GONZALEZ-CAR VAJAL, TOMAS JOSE (1753-1834), Spanish poet and statesman, was born at Seville in 1753. He studied at the university of Seville, and took the degree of LL.D. at Madrid. He obtained an office in the financial department of the government; and in 1795 was made intendant of the colonies which had just been founded in Sierra Morena and Andalusia. During 1809-1811 he held an intendancy in the patriot army. Ha became, in 1812, director of the university of San Isidro ; but having offended the government by establishing a chair of international law, he was imprisoned for five years (1815-1820). The revolution of 1820 reinstated him, but the counter-revolution of three years later forced him into exile.

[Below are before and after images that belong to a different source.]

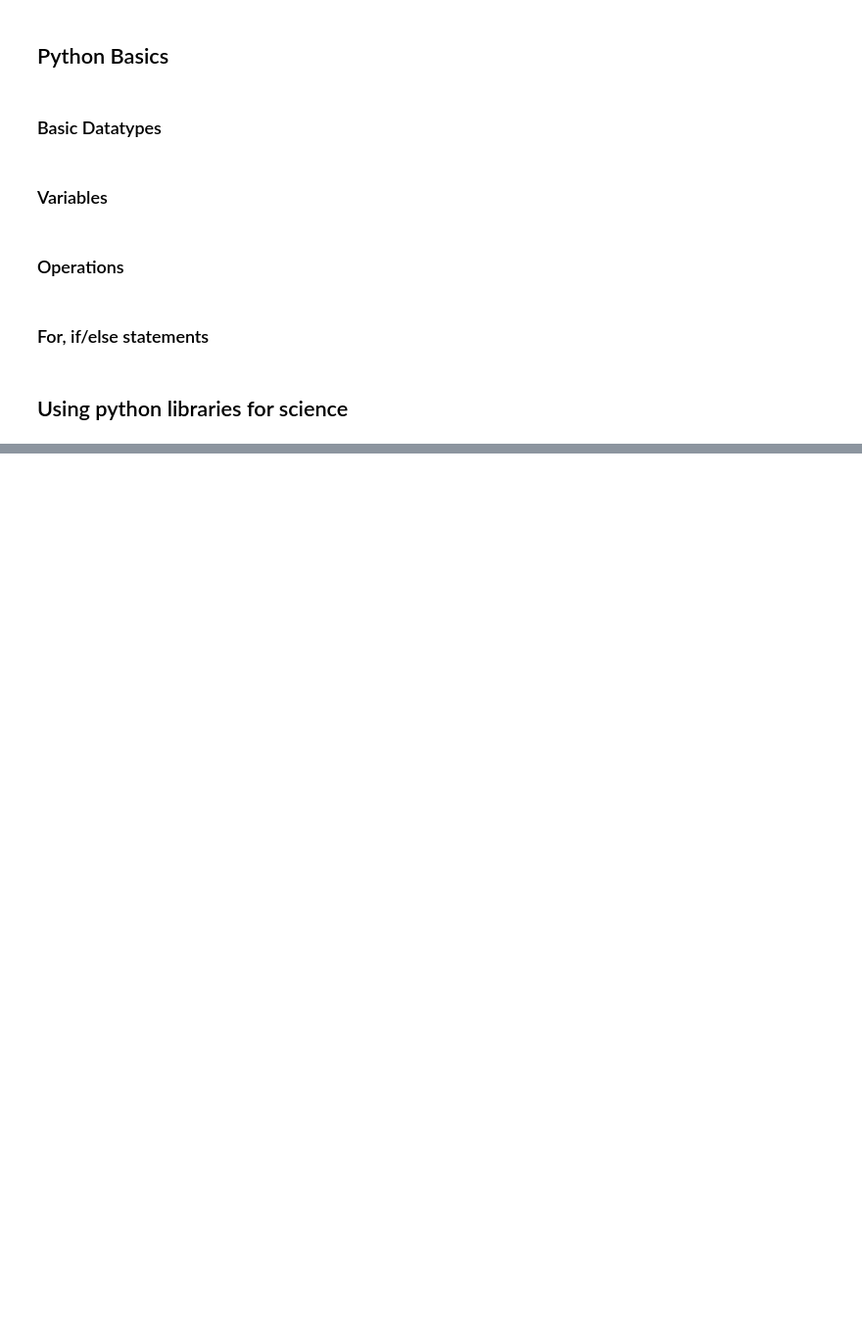
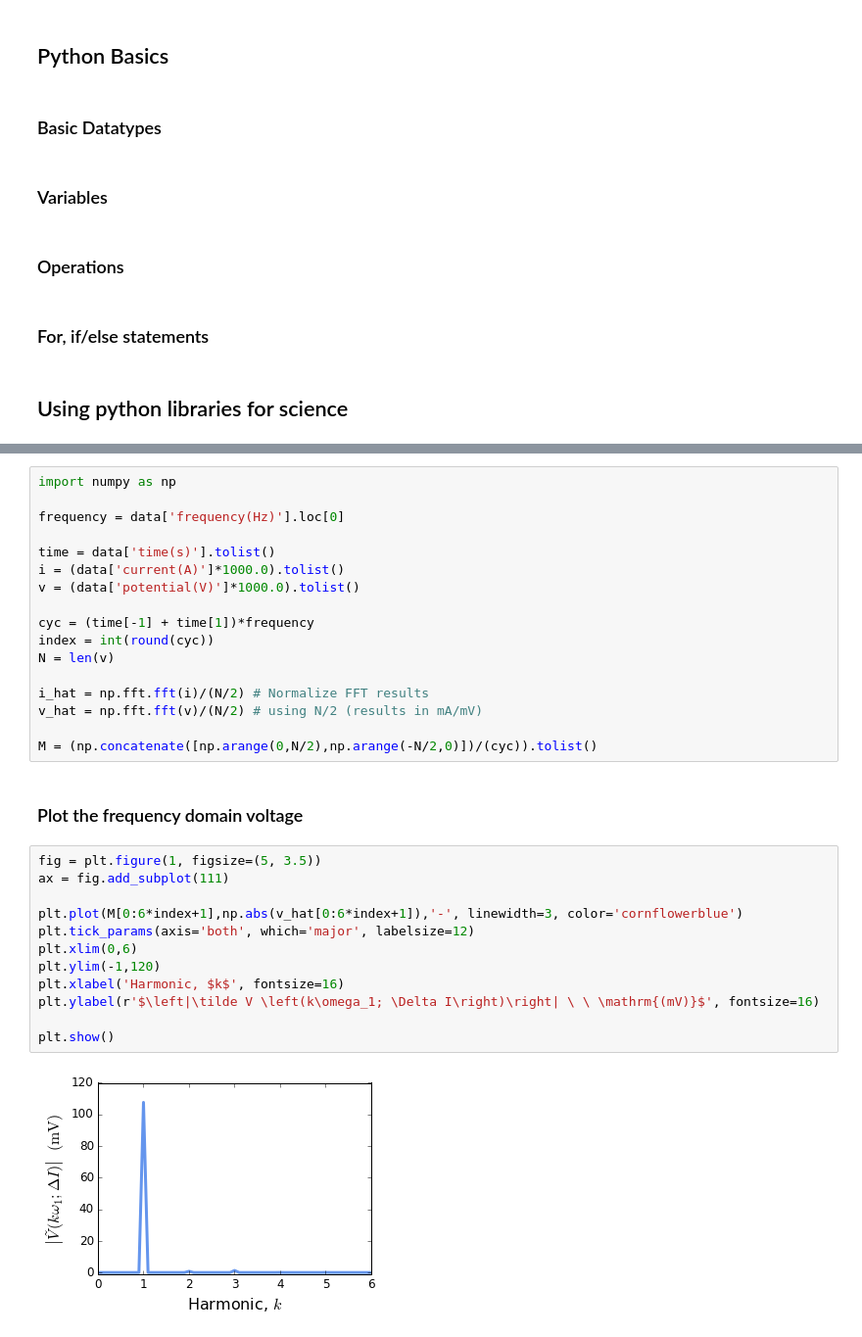
Before and after one commit to mdmurbach/ECSatUW-python-tutorial, a Jupyter notebook: ECS@UW - Python Tutorial.ipynb, the cells around one changed output, grey strips where cells are left out. Shown: that part at 98% size. Saved outputs shown, nothing was run; the diff lists cells and outputs as text; blank space fills up the shorter version.

```diff
--- a/ECS@UW - Python Tutorial.ipynb
+++ b/ECS@UW - Python Tutorial.ipynb
@@ -31,0 +106,33 @@
+# %%
+import numpy as np
+
+frequency = data['frequency(Hz)'].loc[0]
+
+time = data['time(s)'].tolist()
+i = (data['current(A)']*1000.0).tolist()
+v = (data['potential(V)']*1000.0).tolist()
+
+cyc = (time[-1] + time[1])*frequency
+index = int(round(cyc))
+N = len(v)
+
+i_hat = np.fft.fft(i)/(N/2) # Normalize FFT results
+v_hat = np.fft.fft(v)/(N/2) # using N/2 (results in mA/mV)
+
+M = (np.concatenate([np.arange(0,N/2),np.arange(-N/2,0)])/(cyc)).tolist()
+# %% [markdown]
+### Plot the frequency domain voltage
+# %%
+fig = plt.figure(1, figsize=(5, 3.5))
+ax = fig.add_subplot(111)
+
+plt.plot(M[0:6*index+1],np.abs(v_hat[0:6*index+1]),'-', linewidth=3, color='cornflowerblue')
+plt.tick_params(axis='both', which='major', labelsize=12)
+plt.xlim(0,6)
+plt.ylim(-1,120)
+plt.xlabel('Harmonic, $k$', fontsize=16)
+plt.ylabel(r'$\left|\tilde V \left(k\omega_1; \Delta I\right)\right| \ \ \mathrm{(mV)}$', fontsize=16)
+
+plt.show()
+# %% [output]
+[figure, added]
```
Also changed, not shown: parts of 11 cells of this notebook, 2 other files.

After four years he was allowed to return, and Jie died, in 1834, a member of the supreme council of war. Gonzalez-Carvajal enjoyed European fame as author of metrical translations of the poetical books of the Bible. To fit himself for this work he commenced the study of Hebrew at the age of fifty-four. He also wrote other works in verse and prose, avowedly taking Luis de Leon as his model.
See biographical notice in Biblioteca de Rivadeneyra, vol. Ixvii., Poetas del siglo 18, GONZALO DE BERCEO (c. n8o-c. 1246), the earliest Castilian poet whose name is known to us, was born at Berceo, a village in the neighbourhood of Calahorra in the province of Logrono. In 1 221 he became a deacon and was attached, as a secular priest, to the Benedictine monastery of San Millan de la Cogolla, in the diocese of Calahorra. His name is to be met with in a number of documents between the years 1237 and 1246. He wrote upwards of 13,000 verses, all on devotional subjects. His best work is a life of St Oria; others treat of the life of St Millan, of St Dominic of Silos, of the Sacrifice of the Mass, the Martyrdom of St Laurence, the visible signs preceding the Last Judgment, the Praises of Our Lady, the Miracles of Our Lady and the Lamentations of the Virgin on the Passion of her Son. He writes in the common tongue, the roman paladino, and his claim to the name of poet rests on his use of the cuaderna via (single-rhymed quatrains, each verse being of fourteen syllables). Sometimes, however, he takes the more modest title of juglar (jongleur), when claiming payment for his poems. His literary attainments are not great, and he lacks imagination and animation of style, but he has a certain eloquence, and in speaking of the Virgin and the saints a certain charm, while his verse bears at times the imprint of a passionate devotion, recalling the lyrical style of the great Spanish mystics. There is, however, a very strong popular element in his writings, which explains his long vogue. The great majority of his legends of the Virgin are obviously borrowed from the collection of a Frenchman, Gautier de Coinci; but he has succeeded in making this material entirely his own by reason of a certain conciseness and a realism in detail which make his work far superior to the tedious and colourless narrative of his model.
His Poesias are in the Biblioteca de autores espanoles of Rivadeneyra, vol. Ivii. (1864) ; La Vida de San Domingo de Silos has been edited by J. D. FitzGerald (Paris, 1904; see the Bibliotheque de I'Ecole des Hautes ,tudes, part 149); see also F. Fernandez y Gonzalez in the Razon (vol. i., Madrid, 1860) ; N. Hergueta, " Documentos referentes a Gonzalo de Berceo," in the Revista de archives, (3rd series, Feb.-March, 1904, pp. 178-179). (P. A.)
Note - this article incorporates content from Encyclopaedia Britannica, Eleventh Edition, (1910-1911)